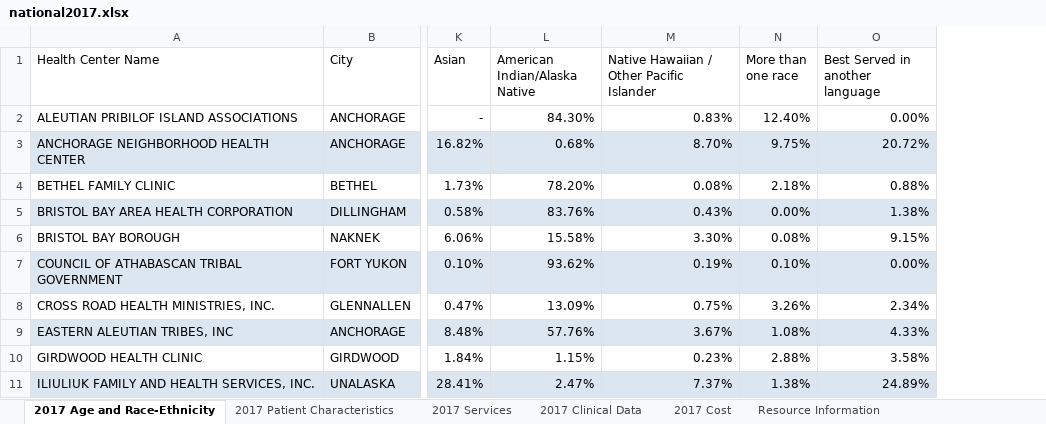
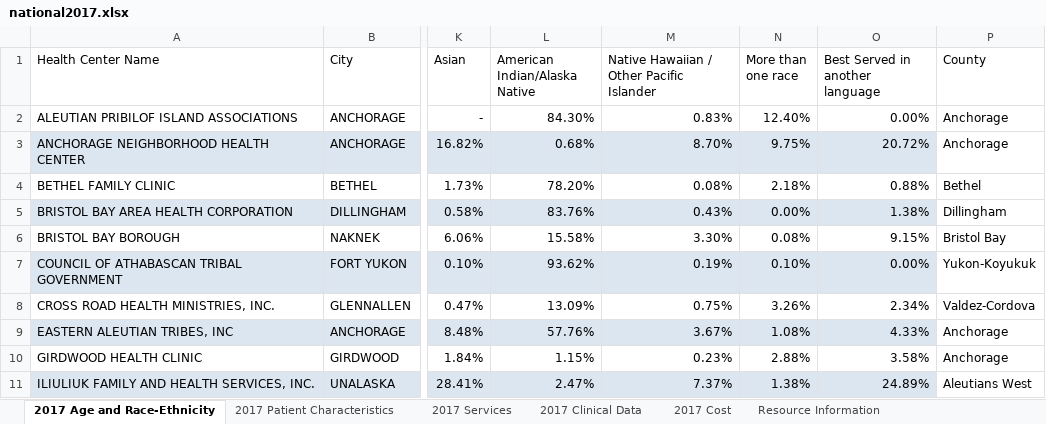
Before and after one commit to stevenjbark/DataAnalytics-FinalProject, an Excel workbook: Data/Original_Files/HRSAData/national2017.xlsx, sheet 2017 Age and Race-Ethnicity, drawn as a sheet; only a part is shown, gaps mark what is left out; values as stored, in another font and other column widths than the file's, no borders; table styles not drawn; the diff names each change by its address in the sheet, - before the commit and + after, or states it on an @@ line.

```diff
--- a/Data/Original_Files/HRSAData/national2017.xlsx (sheet 2017 Age and Race-Ethnicity)
+++ b/Data/Original_Files/HRSAData/national2017.xlsx (sheet 2017 Age and Race-Ethnicity)
+column P (County), rows 2-11: Anchorage | Anchorage | Bethel | Dillingham | Bristol Bay | Yukon-Koyukuk | Valdez-Cordova | Anchorage | Anchorage | Aleutians West
```
Also changed, not shown: Data/Original_Files/HRSAData/national2016.xlsx, Data/Original_Files/HRSAData/national2018.xlsx, 1 other file.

· · · ·

* [What the task asks]: The expected answer is the data retyped exactly, without pictures.

* [Answer section]:
Before and after one commit to stevenjbark/DataAnalytics-FinalProject, an Excel workbook: Data/Original_Files/HRSAData/national2017.xlsx, sheet 2017 Age and Race-Ethnicity, drawn as a sheet; only a part is shown, gaps mark what is left out; values as stored, in another font and other column widths than the file's, no borders; table styles not drawn; the diff names each change by its address in the sheet, - before the commit and + after, or states it on an @@ line.

```diff
--- a/Data/Original_Files/HRSAData/national2017.xlsx (sheet 2017 Age and Race-Ethnicity)
+++ b/Data/Original_Files/HRSAData/national2017.xlsx (sheet 2017 Age and Race-Ethnicity)
+column P (County), rows 2-11: Anchorage | Anchorage | Bethel | Dillingham | Bristol Bay | Yukon-Koyukuk | Valdez-Cordova | Anchorage | Anchorage | Aleutians West
```
Also changed, not shown: Data/Original_Files/HRSAData/national2016.xlsx, Data/Original_Files/HRSAData/national2018.xlsx, 1 other file.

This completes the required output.